Ignite Integrity returned this spring for Integrity Week for the second time annually in the Joe Crowley Student Union. The events throughout the week concerned building integrity with a special focus on building trust.

In the “Communicating Research to the Public” event on Monday, March 25, two presentations showed different ways of building integrity and gaining public trust in the science and health communities.

The first presentation by Jane Dell of the university’s biology department spoke about Caterpillars and Climate Change, a non-profit in collaboration with the Earth Watch Institute.

The program works with volunteers such as high school students, teachers, and corporations.

“They’re doing everything the scientists are,” said Dell.

The volunteers are trained through standardized scientific protocols, and get hands on experience working side by side with professionals in the program for anywhere from a few days to several weeks.

“It’s a lot of relaxed two-way interaction,” Dell said about the volunteer outings.

According to Dell, the program leads many students to pursue careers in fields of science they would have likely not considered otherwise.

In the past year alone, Caterpillars and Climate Change put out 40,000 hours of volunteer work, 22 peer reviewed publications, eight presentations at various institutions, and six phD mentorships.

A rather unique relationship Dell explored, is the work Caterpillars and Climate Change does with corporate organizations, and the way in which what those volunteers learn in the program produce real life changes.

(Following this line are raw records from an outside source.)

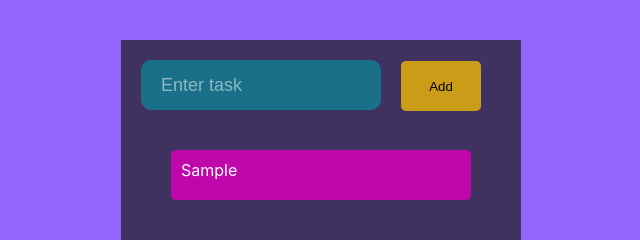
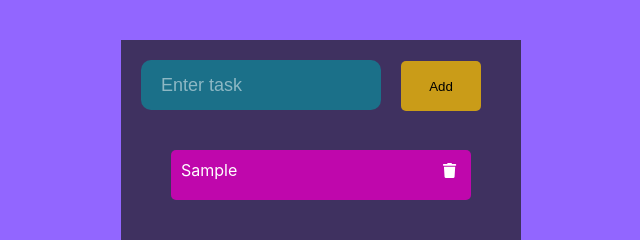
Before and after one commit to amalbros/todoapp, a React (Create React App) app: page / in a window 1280 px wide. Both pictures are taken after typing "Sample" into the empty fields and a click on the button "Add". Shown: the top 240 px of the page, without its empty margins (319-959 px from the left). Built offline with nearby package versions, Linux system fonts and the light colour scheme.

Commit message:
Delete Item functionality added

```diff
--- a/src/App.js
+++ b/src/App.js
@@ -2,6 +2,9 @@ import logo from './logo.svg';
 import './App.css';
 import React from 'react';
 import ListItems from './ListItems';
+import { library } from '@fortawesome/fontawesome-svg-core';
+import { faTrash } from '@fortawesome/free-solid-svg-icons';
+library.add(faTrash)
 class App extends React.Component {
   constructor(props){
     super(props);
@@ -14,6 +17,7 @@ class App extends React.Component {
     }
     this.handleInput = this.handleInput.bind(this);
     this.addItem = this.addItem.bind(this);
+    this.deleteItem = this.deleteItem.bind(this);
 
   }
   addItem(e){
@@ -38,6 +42,14 @@ class App extends React.Component {
       }
     })
   }
+  deleteItem(key){
+    const filteredItems= this.state.items.filter(item =>
+      item.key!==key);
+    this.setState({
+      items: filteredItems
+    })
+
+  }
   render(){
     return ( <div className="App">
     <header>
@@ -47,7 +59,7 @@ class App extends React.Component {
         </form>
         <p>{this.state.items.text}</p>
     </header>
-    <ListItems items={this.state.items}></ListItems>
+    <ListItems items={this.state.items} deleteItem={this.deleteItem}></ListItems>
   </div>);
   }
 }
--- a/src/ListItems.css
+++ b/src/ListItems.css
@@ -8,5 +8,15 @@
 }
 .list p{
     padding: 10px;
-
+   position: relative;
 }
+.list p span{
+    position: absolute;
+    right: 10px;
+    cursor:pointer;
+}
+.faicons{
+    margin: 0 5px;
+    font-size: 15px;
+    cursor: pointer;
+}
--- a/src/ListItems.js
+++ b/src/ListItems.js
@@ -1,6 +1,6 @@
 import './ListItems.css';
 import React from 'react';
-
+import { FontAwesomeIcon } from '@fortawesome/react-fontawesome'
 
 function ListItems(props){
     const items = props.items;
@@ -9,6 +9,12 @@ function ListItems(props){
        return <div className="list" key={item.key}>
      <p>
         {item.text}
+        <span>
+
+        <FontAwesomeIcon className="faicons" onClick={() => {
+            props.deleteItem(item.key)
+        }} icon="trash" />
+        </span>
      </p>
 
     </div>})
```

“They take what they’ve learned and integrate it into everyday practices,” said Dell. “They can reduce their carbon footprint in everyday business practices.”

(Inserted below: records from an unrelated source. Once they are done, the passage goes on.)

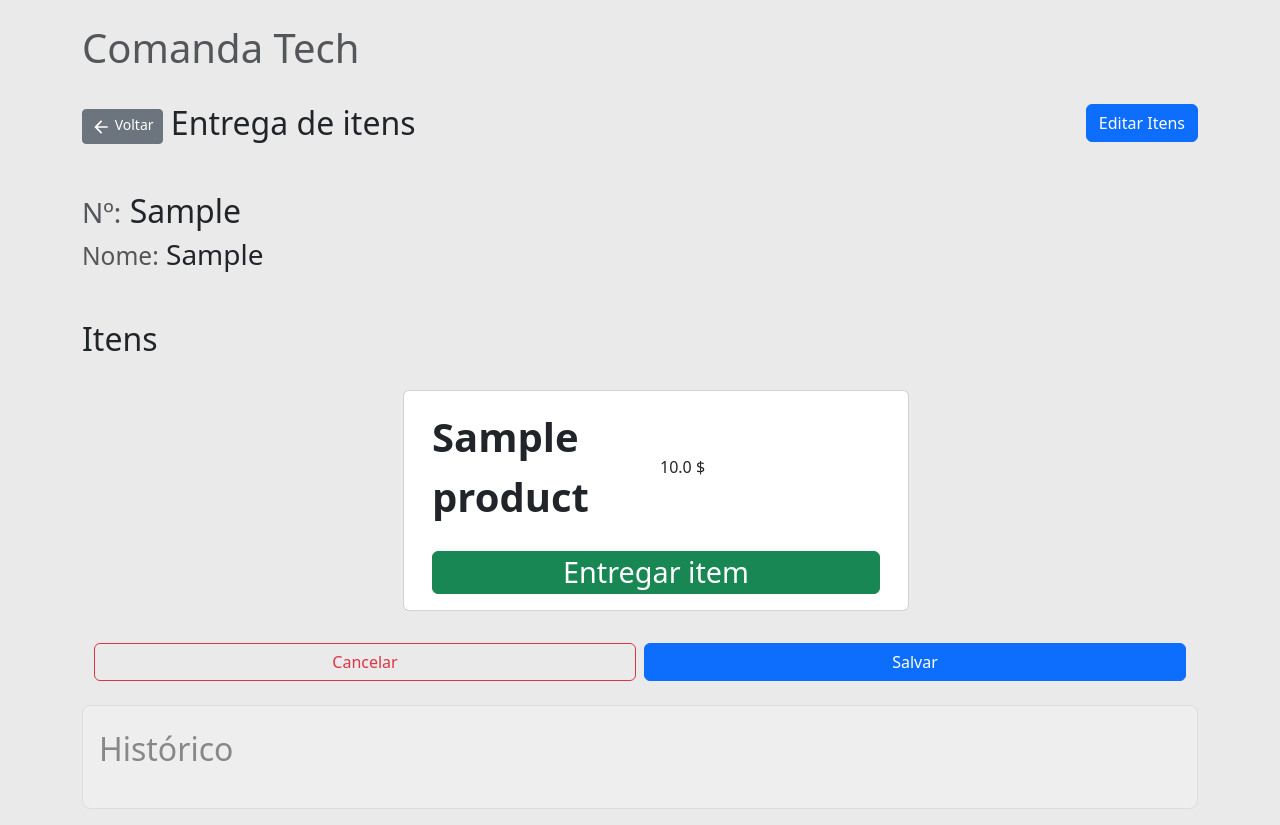
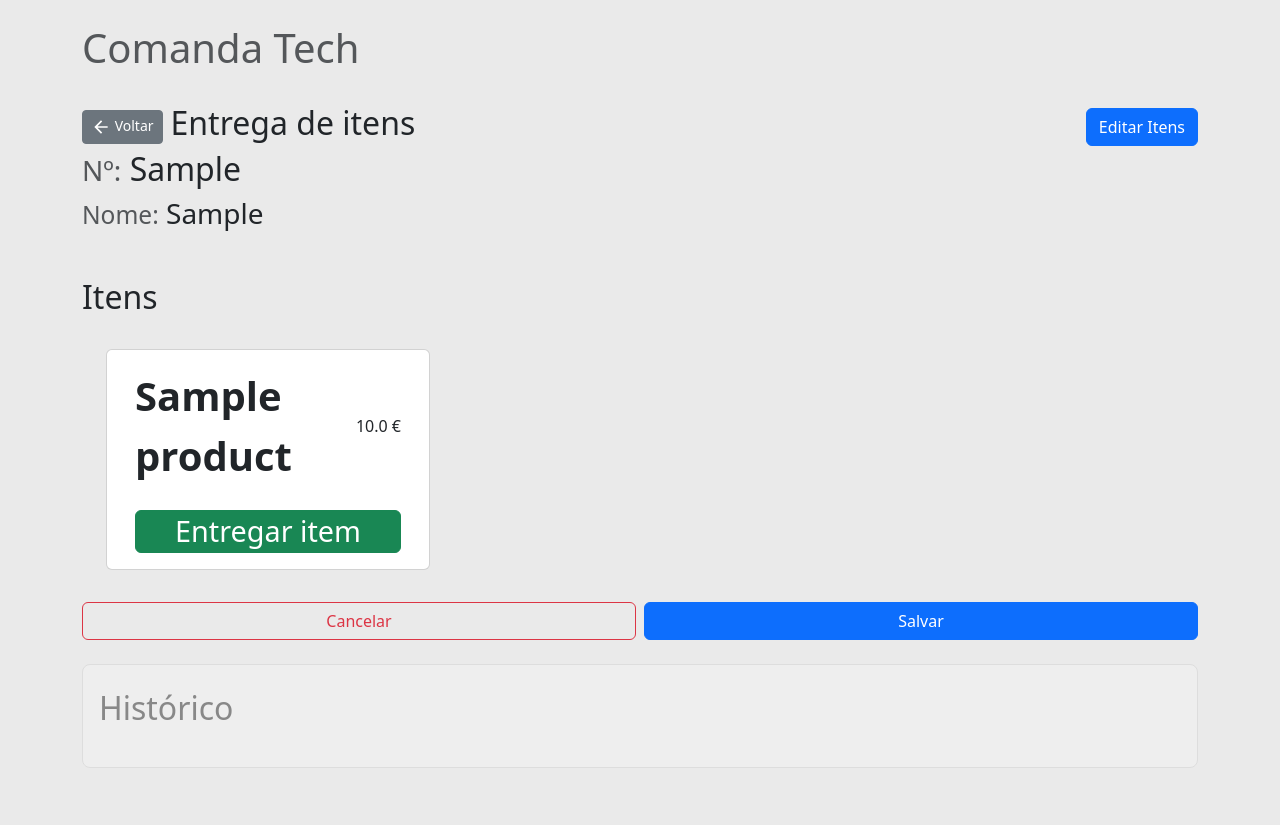
Before and after one commit to bruflor/comanda_tech, a Django app: a page that uses ct_apps/orders/templates/orders/sales_order/edit/staff_editing.html in a window 1280 px wide. After the commit the page ends 768 px from the top, so only its background shows below. Run offline with Django 4.2, Linux system fonts and the light colour scheme; tables that the repository leaves empty hold one stand-in row (values such as "Sample post"); some libraries are stand-ins or nearby versions.

Commit message:
updating page staff css

```diff
--- a/ct_apps/orders/templates/orders/sales_order/edit/sales_editing.html
+++ b/ct_apps/orders/templates/orders/sales_order/edit/sales_editing.html
@@ -79,7 +79,7 @@
                                         <span class="mb-0 w-100 p-0"> {{ order.item.name }}</span>
                                         <div class="col-auto">
                                             <span class="mb-0 w-100 p-0"
-                                                  data-item-price>{{ order.item.price }}</span><span> $</span>
+                                                  data-item-price>{{ order.item.price }}</span><span> €</span>
                                         </div>
                                         <input
                                                 id="{{ order.id }}"
@@ -166,7 +166,7 @@
                                         <div class="card-body row d-flex align-items-center">
                                             <div class="col-8 d-flex gap-2  align-items-center">
                                                 <span class="mb-0 w-100 p-0"> {{ order.item.name }}</span>
-                                                <span class="mb-0 w-100 p-0">{{ order.item.price }} $</span>
+                                                <span class="mb-0 w-100 p-0">{{ order.item.price }} €</span>
                                             </div>
                                         </div>
                                     </div>
--- a/ct_apps/orders/templates/orders/sales_order/edit/staff_editing.html
+++ b/ct_apps/orders/templates/orders/sales_order/edit/staff_editing.html
@@ -9,8 +9,8 @@
     <script src="{% static "js/order_static.js" %}"></script>
     <form method="post" action="{% url "orders:detail_retrieve" reference=order_sale.reference is_editing=True %}">
         {% csrf_token %}
-        <div class="d-flex justify-content-between">
-            <h2 class="mb-5">
+        <div class="d-grid gap-2 d-md-flex justify-content-md-between align-items-center">
+            <div class="d-flex gap-2 align-items-center">
                 <a href="/orders/" class="btn btn-sm btn-secondary mr-2">
                     <svg xmlns="http://www.w3.org/2000/svg" height="24px" viewBox="0 -960 960 960" width="20px"
                          fill="#fff">
@@ -18,10 +18,14 @@
                     </svg>
                     Voltar
                 </a>
-                Entrega de itens
-            </h2>
+                <h2>
+                    Entrega de itens
+                </h2>
+            </div>
+            <div class="d-grid gap-2 d-md-flex justify-content-end align-items-center">
             <a href="{% url "orders:detail_editing_order" reference=order_sale.reference is_editing=True is_sales=True %}"
-               class="btn btn-primary h-100">Editar Itens</a>
+               class="btn btn-primary">Editar Itens</a>
+            </div>
         </div>
         <div class="mb-4">
             <h2><small class="text-muted">Nº:</small> {{ order_sale.reference }}</h2>
@@ -30,13 +34,13 @@
 
         <div>
             <h2 class="mt-5 mb-4">Itens</h2>
-            <ul class="row">
+            <ul class="row p-0 m-0">
                 {% for order in purchased_items %}
                     {% if order.status == "paid" %}
-                        <li class="row px-md-4 py-2 mx-md-auto col-12 col-md-6">
+                        <li class="row px-md-4 py-2 mx-auto mx-md-0 col-12 col-md-4">
                             <div class="card">
                                 <div class="card-body gap-4 d-flex flex-column">
-                                    <div class="d-flex gap-2  align-items-center">
+                                    <div class="d-flex gap-2  align-items-center w-100 justify-content-between">
                                         {# todo: create an after pseudolement here to place som X #}
                                         <input
                                                 id="{{ order.id }}"
@@ -46,7 +50,7 @@
                                                 hidden
                                                 style="border:none; width: 100%;text-align: center">
                                         <span class="mb-0 w-100 p-0 fw-bold fs-1"> {{ order.item.name }}</span>
-                                        <span class="mb-0 w-100 p-0">{{ order.item.price }} $</span>
+                                        <span class="mb-0 w-100 p-0 text-end">{{ order.item.price }} €</span>
                                     </div>
 
                                     <div class="d-grid gap-2">
@@ -66,7 +70,7 @@
             </ul>
         </div>
 
-        <div class="container-fluid d-flex mt-4 justify-content-md-end justify-content-center gap-2">
+        <div class="d-flex mt-4 justify-content-md-end justify-content-center gap-2">
             <button type="reset" class="btn btn-outline-danger w-50" onclick="location.reload()">Cancelar</button>
             <button type="submit" class="btn btn-primary w-50">Salvar</button>
         </div>
```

Following Dell’s presentation was a round of questions and a session of discussion from the handful of attendees and Nancy Moody, the Director of Ignite Integrity.

Laura Crosswell, the assistant professor of health communication, gave the second presentation and has a joint appointment with the Reynolds School of Journalism and the Nevada School of Medicine.

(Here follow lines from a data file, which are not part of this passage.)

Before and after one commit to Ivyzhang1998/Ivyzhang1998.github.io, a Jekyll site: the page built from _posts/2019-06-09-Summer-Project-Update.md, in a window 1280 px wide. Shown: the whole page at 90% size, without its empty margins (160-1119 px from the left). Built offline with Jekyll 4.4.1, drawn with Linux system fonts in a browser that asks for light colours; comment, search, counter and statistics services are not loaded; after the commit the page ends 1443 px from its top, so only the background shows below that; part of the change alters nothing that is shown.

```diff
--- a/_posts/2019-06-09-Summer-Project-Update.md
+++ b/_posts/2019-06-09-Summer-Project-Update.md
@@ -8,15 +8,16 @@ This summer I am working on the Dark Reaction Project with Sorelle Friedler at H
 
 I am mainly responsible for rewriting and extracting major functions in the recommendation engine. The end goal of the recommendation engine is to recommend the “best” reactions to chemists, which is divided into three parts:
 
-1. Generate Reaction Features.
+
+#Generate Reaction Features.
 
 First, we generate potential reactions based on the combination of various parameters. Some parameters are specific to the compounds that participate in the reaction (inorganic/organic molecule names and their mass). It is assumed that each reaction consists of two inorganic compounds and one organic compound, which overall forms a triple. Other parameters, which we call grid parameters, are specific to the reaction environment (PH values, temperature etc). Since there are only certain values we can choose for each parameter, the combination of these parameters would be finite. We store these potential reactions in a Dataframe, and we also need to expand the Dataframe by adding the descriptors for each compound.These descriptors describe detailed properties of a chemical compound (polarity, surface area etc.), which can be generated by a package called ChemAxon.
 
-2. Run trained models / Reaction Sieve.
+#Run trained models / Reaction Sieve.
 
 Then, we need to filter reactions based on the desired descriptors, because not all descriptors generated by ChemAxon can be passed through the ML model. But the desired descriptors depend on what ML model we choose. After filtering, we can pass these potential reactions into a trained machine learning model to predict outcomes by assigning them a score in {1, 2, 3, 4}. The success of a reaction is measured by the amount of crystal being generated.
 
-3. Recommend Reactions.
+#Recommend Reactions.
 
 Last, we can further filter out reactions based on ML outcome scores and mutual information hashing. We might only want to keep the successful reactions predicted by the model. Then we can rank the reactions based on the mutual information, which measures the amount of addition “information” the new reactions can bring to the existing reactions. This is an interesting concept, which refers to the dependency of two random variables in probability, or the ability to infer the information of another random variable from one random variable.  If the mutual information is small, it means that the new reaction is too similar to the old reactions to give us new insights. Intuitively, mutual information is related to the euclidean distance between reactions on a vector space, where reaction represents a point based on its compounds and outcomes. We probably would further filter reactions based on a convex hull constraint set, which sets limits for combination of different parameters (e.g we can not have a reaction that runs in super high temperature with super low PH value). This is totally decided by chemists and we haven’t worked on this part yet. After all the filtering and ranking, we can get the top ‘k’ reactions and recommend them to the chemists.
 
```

Crosswell cited examples of apologies after people rise into the social media limelight.

“It’s making us more forgiving as a society,” Crosswell said.

The second half of the presentation shifted into trust between corporations and people.

Crosswell cited trust breaking down in public service announcements being supported by corporate sponsorships. The cause of public skepticism is often from the idea the audience is being sold a product instead of being given information, according to Crosswell.

“Corporate success depends on public trust,” Crosswell said.

In addition to the spring presentation and discussion sessions during Integrity Week, Ignite Integrity hosts a contest during the fall with prizes ranging from $50 to a first place prize of $200.

The contest asks university students to submit a work of any kind “that expresses why you think it is important to act with intermita in academics, research, or as a professional,” according to the university website.